Several Democrats in the legislature have expressed opposition to the plan. State senator Sheila Kuehl (D)has introduced a competing bill, SB 291, which would establish a centralized universal health care system organized and run by the state. Assembly Majority Leader Dario Frommer (D) feels that there are insufficient guarantees for those who can't afford insurance.
The California Association of Health Plans, representing the state's major health plans, opposes the plan because it is financed by closing the loophole that currently makes many health plans exempt from the gross receipts tax.
Health Access (a Liberal health advocacy group) opposes the plan because it believes it is wrong to criminalize the pursuit of care by those who are uninsured, thinks plan doesn't adequately deal with the high cost of health care, and argues that individuals will not be able to bargain effectively for affordable care.
|Assemblymen Joe Nation (a Democrat) and Keith Richman (a Republican)||sehr unterstützend||stark dagegen|
|Assembly Majority Leader Dario Frommer (a Democrat)||sehr unterstützend||stark dagegen|
|Health Access (liberal health advocacy group)||sehr unterstützend||stark dagegen|
|Privatwirtschaft, privater Sektor|
|California Association of Health Plans||sehr unterstützend||stark dagegen|
This is a bipartisan initiative sponsored by Assemblymen Joe Nation (D) and Keith Richman (R). They formally introduced their proposal, entitled "the Universal Healthcare Act" as Assembly Bill 1670 (AB1670) on February 22, 2005. The bill will be heard in the assembly in mid to late April.
|Assemblymen Joe Nation (a Democrat) and Keith Richman (a Republican)||sehr groß||kein|
|Assembly Majority Leader Dario Frommer (a Democrat)||sehr groß||kein|
|Health Access (liberal health advocacy group)||sehr groß||kein|

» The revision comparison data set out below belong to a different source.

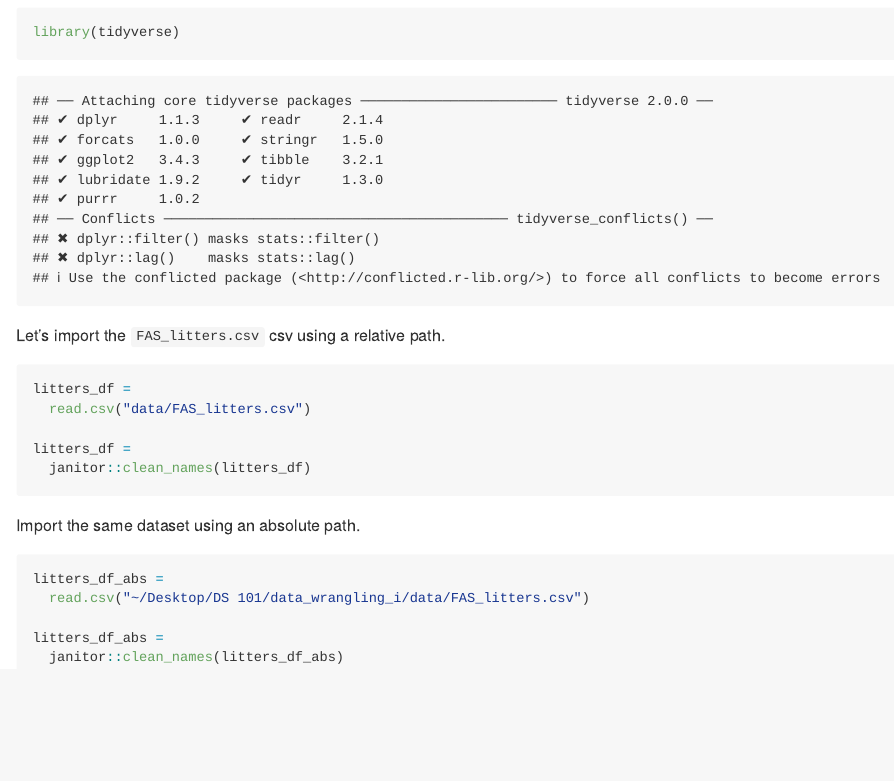
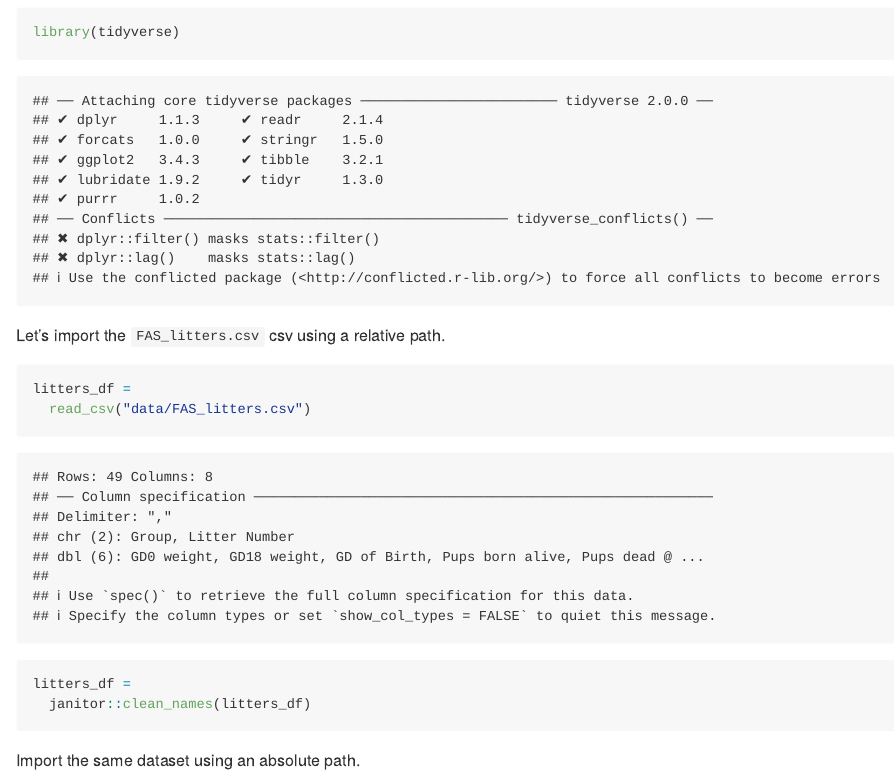
Before and after one commit to eunicecw/data_wrangling_i, an R Markdown document (template.Rmd): the page in a window 1100 px wide, from 100 px down. The pictures show the output file template.md that the author committed with the source, drawn offline in the style of GitHub.

Commit message:
import the FAS_litters.csv data

````diff
--- a/template.Rmd
+++ b/template.Rmd
@@ -11,7 +11,7 @@ Let's import the `FAS_litters.csv` csv using a relative path.
 
 ```{r}
 litters_df =
-  read.csv("data/FAS_litters.csv")
+  read_csv("data/FAS_litters.csv")
 
 litters_df =
   janitor::clean_names(litters_df)
@@ -22,7 +22,7 @@ Import the same dataset using an absolute path.
 
 ```{r, eval=FALSE}
 litters_df_abs =
-  read.csv("~/Desktop/DS 101/data_wrangling_i/data/FAS_litters.csv")
+  read_csv("~/Desktop/DS 101/data_wrangling_i/data/FAS_litters.csv")
 
 litters_df_abs =
   janitor::clean_names(litters_df_abs)
````
Also changed, not shown: template.md.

|Privatwirtschaft, privater Sektor|
|California Association of Health Plans||sehr groß||kein|
The state Department of Health Services would assume the role of implementation coordinator. The department would have to work with counties to establish the quasi-public "purchasing
These purchasing pools would then have to negotiate with private insurers to secure affordable basic health insurance policies for individuals and businesses in the county.

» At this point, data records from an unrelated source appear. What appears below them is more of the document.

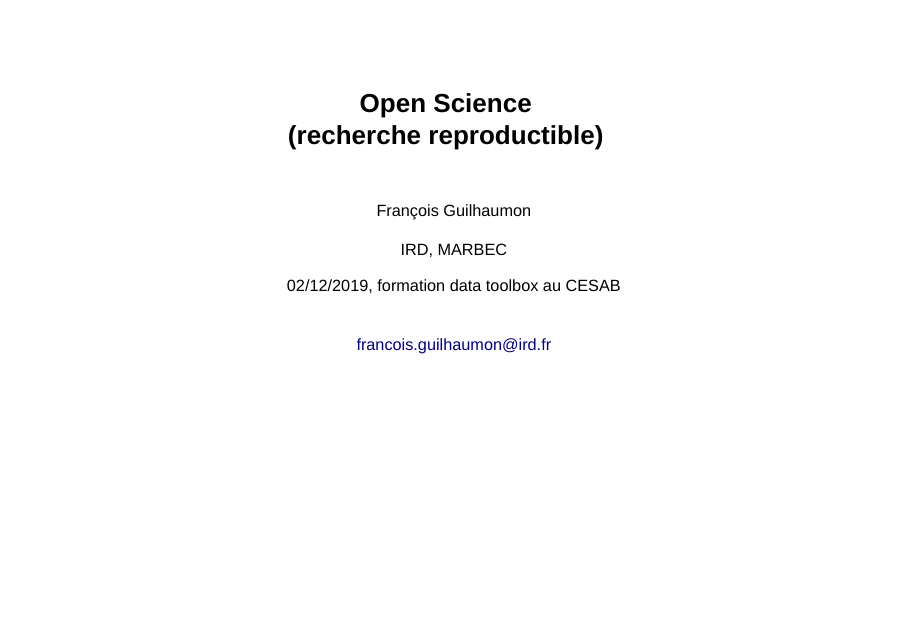
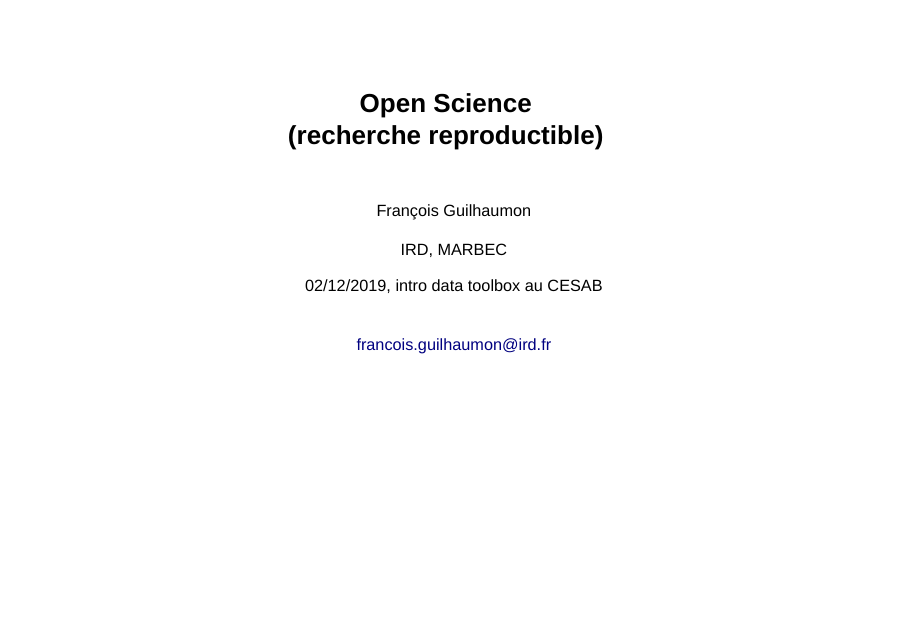
Before and after one commit to FRBCesab/datatoolbox, an R Markdown document (sessions/session01/index.rmd): page 1 of 47. Rendered offline with R 4.5, knitr and Pandoc, with nearby package versions; drawn as Slidy slides in place of the format the file asks for.

Commit message:
:boom: regenerate session 01 index

```diff
--- a/sessions/session01/index.rmd
+++ b/sessions/session01/index.rmd
@@ -1,7 +1,7 @@
 ---
 title: "Open Science <br/> (recherche reproductible) <br/> <br/>"
 author: "François Guilhaumon <br/> <br/> IRD, MARBEC<br/>"
-date: "02/12/2019, formation data toolbox au CESAB<br/><br/><br/><span class='caption'>francois.guilhaumon@ird.fr</span>"
+date: "02/12/2019, intro data toolbox au CESAB<br/><br/><br/><span class='caption'>francois.guilhaumon@ird.fr</span>"
 output:
   revealjs::revealjs_presentation:
     theme: night
```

The state's Franchise Tax Board would need to establish a system for verifying individual's coverage. They would have to coordinate with the state and with the county purchasing pools so that individuals without coverage could be automatically enrolled in insurance programs, and money deducted from their tax returns and forwarded to the state and/or the purchasing pools. The state would also begin collecting gross premium taxes on health services plans.
Although the bill has generated a great deal of interest, it is unlikely to pass at this time. Concerns about the state's ability to provide assistance for those unable to pay for their
state-mandated health insurance coverage through expanded enrollment in state insurance programs or targeted subsidies will likely cause the bill to stall in the legislature.
However, the bill should generate some interesting dialogue about the problem of the uninsured in California: who is responsible for the uninsured, barriers to obtaining and maintaining insurance, and how to deal with "free riders" that undeniably drive up the cost of health care for everyone, and how to make insurance coverage affordable for individuals.
Rubiner, Laurie and Micheal Calabrese "Universal Coverage, Universal Responsibility. A Roadmap to Make Coverage Affordabel for All Amercians" Working Paper #1, the New America
Foundation. January 2004. Available online at www.newamerica.net
Nation, Joe and Keith Richman "A Bipartisan Solution to Comprehensive Healthcare Reform". February 2005. Available online at http://republican.assembly.ca.gov/pdf/RichmanHealthcare0205.pdf
California Healthline. www.californiahealthline.org
Sarah Weston, Institute for Global Health; Carol Medlin, PhD, Institute for Global Health